Stage 1: I decided to print it from top to bottom, on the theory that if I got delayed for any reason, I could still use it as a smaller tower without needing any of the under-bits. As it happened, that wasn't an issue, but the theory was sound I think.




Stage 2: The first stone tower bit. Only the top two pieces are primed in this photo. You can see that I had some printing issues with the balusters around the top balcony; I'm vaguely considering cutting that whole section of the balustrade out and replacing it with a traditionally modelled "crappy DIY" repair of planks and things.




 Stage 3: more tower. It's all sitting on my modeling table. The blobby things around its base are Mushroom Men.





Stage 4: the last of the tower segments is complete.

There's a spiral staircase running right up through the whole height of the tower, which is nice I guess, but it's unlikely ever to be seen much.

The wizard in the doorway (for scale) is an old Grenadier figure; a Julie Guthrie sculpt I think.

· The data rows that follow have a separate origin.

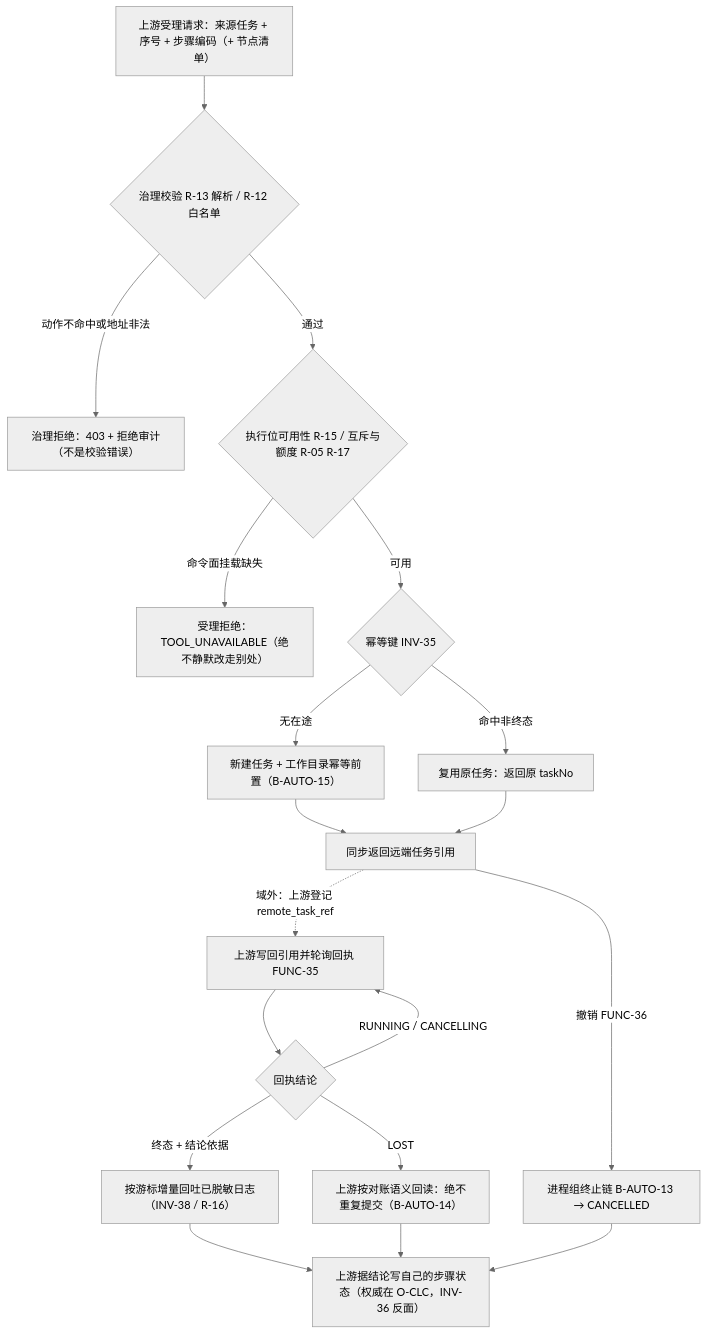
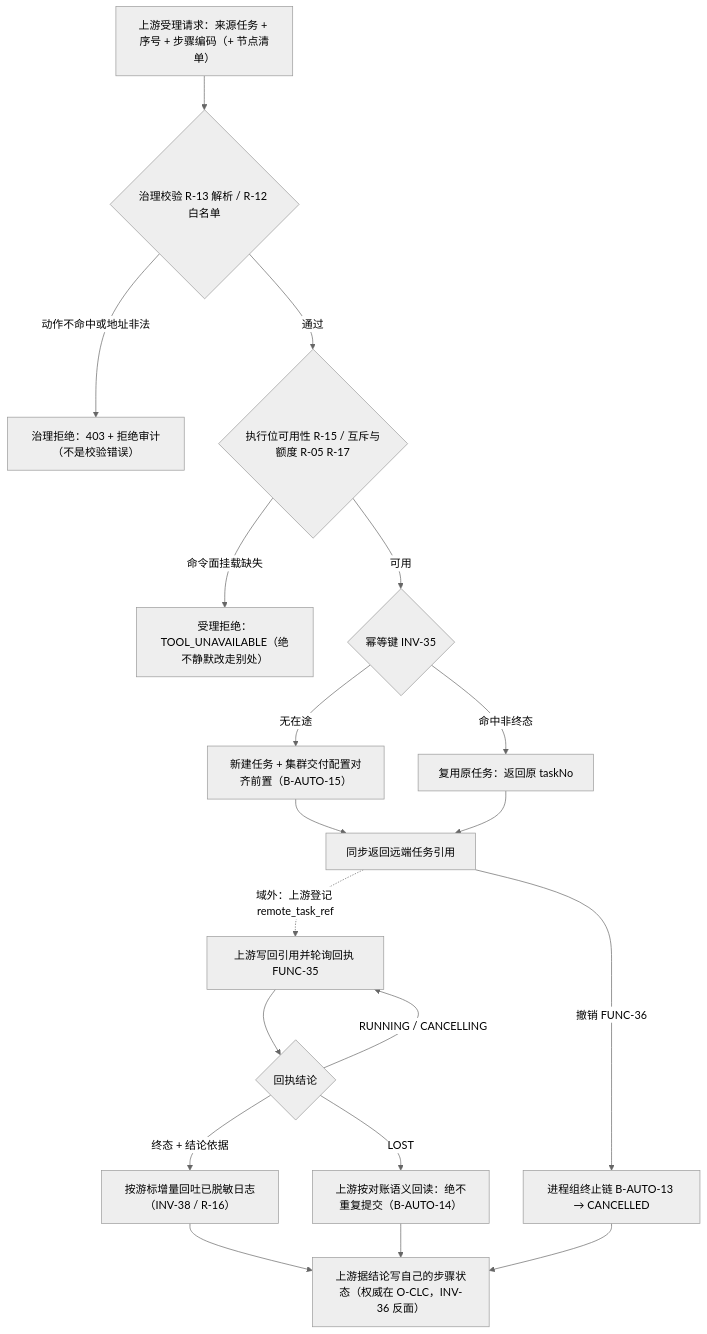
The eighth of 9 diagrams in design/spec/需求规格说明书-OPIC-交付执行域.md (Project-Opic/opic-ign), drawn with Mermaid (neutral theme) before and after one commit. The commit also changed other lines of this file and 27 other files, not shown here.

````diff
--- a/design/spec/需求规格说明书-OPIC-交付执行域.md
+++ b/design/spec/需求规格说明书-OPIC-交付执行域.md
@@ -1027,21 +1044,21 @@
 ```mermaid
 flowchart TD
     A["上游受理请求：来源任务 + 序号 + 步骤编码（+ 节点清单）"] --> B{"治理校验 R-13 解析 / R-12 白名单"}
     B -->|动作不命中或地址非法| Z1["治理拒绝：403 + 拒绝审计（不是校验错误）"]
     B -->|通过| C{"执行位可用性 R-15 / 互斥与额度 R-05 R-17"}
     C -->|命令面挂载缺失| Z2["受理拒绝：TOOL_UNAVAILABLE（绝不静默改走别处）"]
     C -->|可用| D{"幂等键 INV-35"}
     D -->|命中非终态| E["复用原任务：返回原 taskNo"]
-    D -->|无在途| F["新建任务 + 工作目录幂等前置（B-AUTO-15）"]
+    D -->|无在途| F["新建任务 + 集群交付配置对齐前置（B-AUTO-15）"]
     F --> G["同步返回远端任务引用"]
     E --> G
     G -.->|域外：上游登记 remote_task_ref| H["上游写回引用并轮询回执 FUNC-35"]
     H --> I{"回执结论"}
     I -->|RUNNING / CANCELLING| H
     I -->|终态 + 结论依据| J["按游标增量回吐已脱敏日志（INV-38 / R-16）"]
     I -->|LOST| K["上游按对账语义回读：绝不重复提交（B-AUTO-14）"]
     G -->|撤销 FUNC-36| L["进程组终止链 B-AUTO-13 → CANCELLED"]
     J --> M["上游据结论写自己的步骤状态（权威在 O-CLC，INV-36 反面）"]
     K --> M
     L --> M
 ```
````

It came as one of a boxed set of 25mm wizards.




 Stage 5: the ground floor of the house part of the structure.

The figure up on the top balcony is a 28mm (more like 32mm really) monk, from Reaper.





Stage 6: the first floor of the house.

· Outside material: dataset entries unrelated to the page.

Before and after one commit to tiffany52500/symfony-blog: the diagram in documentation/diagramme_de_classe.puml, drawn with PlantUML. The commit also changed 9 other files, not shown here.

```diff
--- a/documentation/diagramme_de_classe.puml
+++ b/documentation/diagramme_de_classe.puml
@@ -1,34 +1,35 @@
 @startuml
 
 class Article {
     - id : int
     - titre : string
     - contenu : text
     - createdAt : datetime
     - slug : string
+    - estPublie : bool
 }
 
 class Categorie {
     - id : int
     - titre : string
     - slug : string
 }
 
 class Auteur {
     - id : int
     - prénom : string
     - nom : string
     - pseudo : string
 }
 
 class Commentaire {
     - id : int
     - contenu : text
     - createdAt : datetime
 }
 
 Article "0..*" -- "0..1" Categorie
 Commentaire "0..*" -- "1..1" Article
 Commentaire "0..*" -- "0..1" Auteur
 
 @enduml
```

Stage 7: All the major components finished at last.

That main roof section was a 29 hour print, just on its own.

Fungus Folk

This is the test-paint piece, upon which I'll base all the others.
It's fairly quick and simple, so it shouldn't take forever to paint up the whole group.


For certain reasons I'm in the process of printing up a small army of Mushroom People (about a couple of dozen, in the end) and I need to start to consider how to paint them.

Fungi are remarkably diverse when it comes to coloration, but I've decided to stick with that old trope of the amanita muscaria, if for no other reason than that it's immediately identifiable as being mushroomish.
The models are
Mushroom Folk by Fat Dragon Games
— they're cheap. You should definitely buy them.


I intend to end up with a couple of dozen of them; this is just the first lot.


4.5cm PaK (t) auf R-35 (f)

 I whipped this up mostly out of digital bits and pieces I had left over from other Blender projects. It's a German hodge-podge of a...